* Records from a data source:

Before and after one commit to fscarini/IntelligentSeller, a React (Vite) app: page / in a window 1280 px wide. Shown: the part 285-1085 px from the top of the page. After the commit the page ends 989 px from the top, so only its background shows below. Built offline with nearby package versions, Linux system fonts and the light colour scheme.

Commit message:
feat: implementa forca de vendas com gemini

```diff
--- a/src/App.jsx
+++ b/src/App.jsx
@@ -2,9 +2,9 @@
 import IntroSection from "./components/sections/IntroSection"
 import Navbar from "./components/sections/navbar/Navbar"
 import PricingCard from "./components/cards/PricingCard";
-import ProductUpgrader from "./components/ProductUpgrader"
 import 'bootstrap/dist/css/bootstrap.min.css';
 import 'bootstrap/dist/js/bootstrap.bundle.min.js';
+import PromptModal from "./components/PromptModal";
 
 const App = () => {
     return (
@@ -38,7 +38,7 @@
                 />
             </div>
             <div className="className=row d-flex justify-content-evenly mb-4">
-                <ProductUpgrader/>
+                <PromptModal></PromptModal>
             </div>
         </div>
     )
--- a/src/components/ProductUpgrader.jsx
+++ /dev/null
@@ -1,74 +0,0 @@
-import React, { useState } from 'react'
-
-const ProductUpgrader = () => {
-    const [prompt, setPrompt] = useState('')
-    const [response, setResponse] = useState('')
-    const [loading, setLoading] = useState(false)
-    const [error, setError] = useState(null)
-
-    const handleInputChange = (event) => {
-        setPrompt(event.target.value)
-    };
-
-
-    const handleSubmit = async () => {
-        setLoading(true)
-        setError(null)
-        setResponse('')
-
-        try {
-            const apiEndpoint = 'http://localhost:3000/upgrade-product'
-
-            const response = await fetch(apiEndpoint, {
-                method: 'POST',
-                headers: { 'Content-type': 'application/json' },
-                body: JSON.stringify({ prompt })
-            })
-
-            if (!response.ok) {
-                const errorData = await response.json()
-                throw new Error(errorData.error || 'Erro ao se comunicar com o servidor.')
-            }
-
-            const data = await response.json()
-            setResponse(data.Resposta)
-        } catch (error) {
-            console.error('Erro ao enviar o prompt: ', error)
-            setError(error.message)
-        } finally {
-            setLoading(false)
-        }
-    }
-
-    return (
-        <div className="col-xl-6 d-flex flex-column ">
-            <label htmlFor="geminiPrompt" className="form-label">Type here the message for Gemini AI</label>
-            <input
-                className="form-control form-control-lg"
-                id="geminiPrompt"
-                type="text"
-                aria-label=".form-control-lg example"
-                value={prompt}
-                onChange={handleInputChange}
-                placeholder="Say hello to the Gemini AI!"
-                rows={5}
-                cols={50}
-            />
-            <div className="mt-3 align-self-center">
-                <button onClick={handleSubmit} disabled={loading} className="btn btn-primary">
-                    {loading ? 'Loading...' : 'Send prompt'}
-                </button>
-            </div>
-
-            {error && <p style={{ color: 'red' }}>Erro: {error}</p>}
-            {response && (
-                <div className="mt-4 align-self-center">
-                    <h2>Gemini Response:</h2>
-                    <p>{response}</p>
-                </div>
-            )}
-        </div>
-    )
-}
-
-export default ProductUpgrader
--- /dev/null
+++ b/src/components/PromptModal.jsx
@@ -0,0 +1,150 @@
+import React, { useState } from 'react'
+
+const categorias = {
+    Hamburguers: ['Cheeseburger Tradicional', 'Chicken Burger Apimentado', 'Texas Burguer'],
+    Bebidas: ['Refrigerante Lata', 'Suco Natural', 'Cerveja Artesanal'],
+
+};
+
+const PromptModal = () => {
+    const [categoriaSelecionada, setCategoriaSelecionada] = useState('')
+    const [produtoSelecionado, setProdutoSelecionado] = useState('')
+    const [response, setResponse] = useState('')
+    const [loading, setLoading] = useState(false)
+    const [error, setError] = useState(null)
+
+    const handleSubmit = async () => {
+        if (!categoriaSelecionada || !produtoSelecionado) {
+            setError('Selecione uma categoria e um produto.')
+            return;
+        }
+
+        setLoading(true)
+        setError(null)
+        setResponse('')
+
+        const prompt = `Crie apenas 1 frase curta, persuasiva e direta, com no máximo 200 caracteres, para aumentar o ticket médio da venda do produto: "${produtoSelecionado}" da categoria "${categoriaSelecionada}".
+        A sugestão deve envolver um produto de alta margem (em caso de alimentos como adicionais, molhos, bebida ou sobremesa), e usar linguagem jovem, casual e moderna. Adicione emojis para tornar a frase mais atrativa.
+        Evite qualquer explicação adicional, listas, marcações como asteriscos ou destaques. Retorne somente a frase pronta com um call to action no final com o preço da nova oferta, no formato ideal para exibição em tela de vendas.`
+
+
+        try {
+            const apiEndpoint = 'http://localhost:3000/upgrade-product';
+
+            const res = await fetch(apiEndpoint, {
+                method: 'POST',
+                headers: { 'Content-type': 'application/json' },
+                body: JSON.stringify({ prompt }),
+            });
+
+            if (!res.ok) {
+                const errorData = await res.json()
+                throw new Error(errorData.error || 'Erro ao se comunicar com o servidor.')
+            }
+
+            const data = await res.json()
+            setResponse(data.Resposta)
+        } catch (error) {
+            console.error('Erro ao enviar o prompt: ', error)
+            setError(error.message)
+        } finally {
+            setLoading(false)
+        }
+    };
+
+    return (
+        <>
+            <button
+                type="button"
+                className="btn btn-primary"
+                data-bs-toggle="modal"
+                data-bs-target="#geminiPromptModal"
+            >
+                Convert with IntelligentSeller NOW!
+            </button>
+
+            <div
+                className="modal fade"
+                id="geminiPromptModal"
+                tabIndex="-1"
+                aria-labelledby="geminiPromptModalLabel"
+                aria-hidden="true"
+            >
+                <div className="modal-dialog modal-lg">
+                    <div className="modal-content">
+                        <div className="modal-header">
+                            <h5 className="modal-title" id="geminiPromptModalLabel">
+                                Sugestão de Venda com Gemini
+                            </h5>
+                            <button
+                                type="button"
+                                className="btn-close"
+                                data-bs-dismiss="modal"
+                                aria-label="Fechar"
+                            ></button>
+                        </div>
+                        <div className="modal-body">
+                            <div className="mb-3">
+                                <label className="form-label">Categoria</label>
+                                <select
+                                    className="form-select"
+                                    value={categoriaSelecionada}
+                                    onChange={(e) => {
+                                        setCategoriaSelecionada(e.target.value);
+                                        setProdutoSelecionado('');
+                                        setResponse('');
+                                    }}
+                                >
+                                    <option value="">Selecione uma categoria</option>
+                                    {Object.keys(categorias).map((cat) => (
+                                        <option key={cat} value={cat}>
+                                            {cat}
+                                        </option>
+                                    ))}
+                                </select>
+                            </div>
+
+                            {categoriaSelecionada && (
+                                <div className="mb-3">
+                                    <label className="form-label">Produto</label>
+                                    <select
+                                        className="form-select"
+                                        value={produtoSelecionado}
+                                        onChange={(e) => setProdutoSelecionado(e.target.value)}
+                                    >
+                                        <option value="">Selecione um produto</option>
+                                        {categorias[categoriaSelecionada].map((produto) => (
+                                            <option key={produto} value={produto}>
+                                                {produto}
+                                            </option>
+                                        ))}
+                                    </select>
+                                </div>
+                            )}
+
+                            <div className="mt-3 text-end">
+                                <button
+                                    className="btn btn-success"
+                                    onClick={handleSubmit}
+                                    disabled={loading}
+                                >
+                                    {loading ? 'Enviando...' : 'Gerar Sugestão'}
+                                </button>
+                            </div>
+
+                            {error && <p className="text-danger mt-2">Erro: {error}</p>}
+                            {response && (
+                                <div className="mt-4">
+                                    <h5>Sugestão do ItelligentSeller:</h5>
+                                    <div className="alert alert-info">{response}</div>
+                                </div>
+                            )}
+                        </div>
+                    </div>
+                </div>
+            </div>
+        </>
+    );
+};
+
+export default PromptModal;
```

* Action item:
All records are to be printed again, exactly and completely.

* Answer to the exercise:
Before and after one commit to fscarini/IntelligentSeller, a React (Vite) app: page / in a window 1280 px wide. Shown: the part 285-1085 px from the top of the page. After the commit the page ends 989 px from the top, so only its background shows below. Built offline with nearby package versions, Linux system fonts and the light colour scheme.

Commit message:
feat: implementa forca de vendas com gemini

```diff
--- a/src/App.jsx
+++ b/src/App.jsx
@@ -2,9 +2,9 @@
 import IntroSection from "./components/sections/IntroSection"
 import Navbar from "./components/sections/navbar/Navbar"
 import PricingCard from "./components/cards/PricingCard";
-import ProductUpgrader from "./components/ProductUpgrader"
 import 'bootstrap/dist/css/bootstrap.min.css';
 import 'bootstrap/dist/js/bootstrap.bundle.min.js';
+import PromptModal from "./components/PromptModal";
 
 const App = () => {
     return (
@@ -38,7 +38,7 @@
                 />
             </div>
             <div className="className=row d-flex justify-content-evenly mb-4">
-                <ProductUpgrader/>
+                <PromptModal></PromptModal>
             </div>
         </div>
     )
--- a/src/components/ProductUpgrader.jsx
+++ /dev/null
@@ -1,74 +0,0 @@
-import React, { useState } from 'react'
-
-const ProductUpgrader = () => {
-    const [prompt, setPrompt] = useState('')
-    const [response, setResponse] = useState('')
-    const [loading, setLoading] = useState(false)
-    const [error, setError] = useState(null)
-
-    const handleInputChange = (event) => {
-        setPrompt(event.target.value)
-    };
-
-
-    const handleSubmit = async () => {
-        setLoading(true)
-        setError(null)
-        setResponse('')
-
-        try {
-            const apiEndpoint = 'http://localhost:3000/upgrade-product'
-
-            const response = await fetch(apiEndpoint, {
-                method: 'POST',
-                headers: { 'Content-type': 'application/json' },
-                body: JSON.stringify({ prompt })
-            })
-
-            if (!response.ok) {
-                const errorData = await response.json()
-                throw new Error(errorData.error || 'Erro ao se comunicar com o servidor.')
-            }
-
-            const data = await response.json()
-            setResponse(data.Resposta)
-        } catch (error) {
-            console.error('Erro ao enviar o prompt: ', error)
-            setError(error.message)
-        } finally {
-            setLoading(false)
-        }
-    }
-
-    return (
-        <div className="col-xl-6 d-flex flex-column ">
-            <label htmlFor="geminiPrompt" className="form-label">Type here the message for Gemini AI</label>
-            <input
-                className="form-control form-control-lg"
-                id="geminiPrompt"
-                type="text"
-                aria-label=".form-control-lg example"
-                value={prompt}
-                onChange={handleInputChange}
-                placeholder="Say hello to the Gemini AI!"
-                rows={5}
-                cols={50}
-            />
-            <div className="mt-3 align-self-center">
-                <button onClick={handleSubmit} disabled={loading} className="btn btn-primary">
-                    {loading ? 'Loading...' : 'Send prompt'}
-                </button>
-            </div>
-
-            {error && <p style={{ color: 'red' }}>Erro: {error}</p>}
-            {response && (
-                <div className="mt-4 align-self-center">
-                    <h2>Gemini Response:</h2>
-                    <p>{response}</p>
-                </div>
-            )}
-        </div>
-    )
-}
-
-export default ProductUpgrader
--- /dev/null
+++ b/src/components/PromptModal.jsx
@@ -0,0 +1,150 @@
+import React, { useState } from 'react'
+
+const categorias = {
+    Hamburguers: ['Cheeseburger Tradicional', 'Chicken Burger Apimentado', 'Texas Burguer'],
+    Bebidas: ['Refrigerante Lata', 'Suco Natural', 'Cerveja Artesanal'],
+
+};
+
+const PromptModal = () => {
+    const [categoriaSelecionada, setCategoriaSelecionada] = useState('')
+    const [produtoSelecionado, setProdutoSelecionado] = useState('')
+    const [response, setResponse] = useState('')
+    const [loading, setLoading] = useState(false)
+    const [error, setError] = useState(null)
+
+    const handleSubmit = async () => {
+        if (!categoriaSelecionada || !produtoSelecionado) {
+            setError('Selecione uma categoria e um produto.')
+            return;
+        }
+
+        setLoading(true)
+        setError(null)
+        setResponse('')
+
+        const prompt = `Crie apenas 1 frase curta, persuasiva e direta, com no máximo 200 caracteres, para aumentar o ticket médio da venda do produto: "${produtoSelecionado}" da categoria "${categoriaSelecionada}".
+        A sugestão deve envolver um produto de alta margem (em caso de alimentos como adicionais, molhos, bebida ou sobremesa), e usar linguagem jovem, casual e moderna. Adicione emojis para tornar a frase mais atrativa.
+        Evite qualquer explicação adicional, listas, marcações como asteriscos ou destaques. Retorne somente a frase pronta com um call to action no final com o preço da nova oferta, no formato ideal para exibição em tela de vendas.`
+
+
+        try {
+            const apiEndpoint = 'http://localhost:3000/upgrade-product';
+
+            const res = await fetch(apiEndpoint, {
+                method: 'POST',
+                headers: { 'Content-type': 'application/json' },
+                body: JSON.stringify({ prompt }),
+            });
+
+            if (!res.ok) {
+                const errorData = await res.json()
+                throw new Error(errorData.error || 'Erro ao se comunicar com o servidor.')
+            }
+
+            const data = await res.json()
+            setResponse(data.Resposta)
+        } catch (error) {
+            console.error('Erro ao enviar o prompt: ', error)
+            setError(error.message)
+        } finally {
+            setLoading(false)
+        }
+    };
+
+    return (
+        <>
+            <button
+                type="button"
+                className="btn btn-primary"
+                data-bs-toggle="modal"
+                data-bs-target="#geminiPromptModal"
+            >
+                Convert with IntelligentSeller NOW!
+            </button>
+
+            <div
+                className="modal fade"
+                id="geminiPromptModal"
+                tabIndex="-1"
+                aria-labelledby="geminiPromptModalLabel"
+                aria-hidden="true"
+            >
+                <div className="modal-dialog modal-lg">
+                    <div className="modal-content">
+                        <div className="modal-header">
+                            <h5 className="modal-title" id="geminiPromptModalLabel">
+                                Sugestão de Venda com Gemini
+                            </h5>
+                            <button
+                                type="button"
+                                className="btn-close"
+                                data-bs-dismiss="modal"
+                                aria-label="Fechar"
+                            ></button>
+                        </div>
+                        <div className="modal-body">
+                            <div className="mb-3">
+                                <label className="form-label">Categoria</label>
+                                <select
+                                    className="form-select"
+                                    value={categoriaSelecionada}
+                                    onChange={(e) => {
+                                        setCategoriaSelecionada(e.target.value);
+                                        setProdutoSelecionado('');
+                                        setResponse('');
+                                    }}
+                                >
+                                    <option value="">Selecione uma categoria</option>
+                                    {Object.keys(categorias).map((cat) => (
+                                        <option key={cat} value={cat}>
+                                            {cat}
+                                        </option>
+                                    ))}
+                                </select>
+                            </div>
+
+                            {categoriaSelecionada && (
+                                <div className="mb-3">
+                                    <label className="form-label">Produto</label>
+                                    <select
+                                        className="form-select"
+                                        value={produtoSelecionado}
+                                        onChange={(e) => setProdutoSelecionado(e.target.value)}
+                                    >
+                                        <option value="">Selecione um produto</option>
+                                        {categorias[categoriaSelecionada].map((produto) => (
+                                            <option key={produto} value={produto}>
+                                                {produto}
+                                            </option>
+                                        ))}
+                                    </select>
+                                </div>
+                            )}
+
+                            <div className="mt-3 text-end">
+                                <button
+                                    className="btn btn-success"
+                                    onClick={handleSubmit}
+                                    disabled={loading}
+                                >
+                                    {loading ? 'Enviando...' : 'Gerar Sugestão'}
+                                </button>
+                            </div>
+
+                            {error && <p className="text-danger mt-2">Erro: {error}</p>}
+                            {response && (
+                                <div className="mt-4">
+                                    <h5>Sugestão do ItelligentSeller:</h5>
+                                    <div className="alert alert-info">{response}</div>
+                                </div>
+                            )}
+                        </div>
+                    </div>
+                </div>
+            </div>
+        </>
+    );
+};
+
+export default PromptModal;
```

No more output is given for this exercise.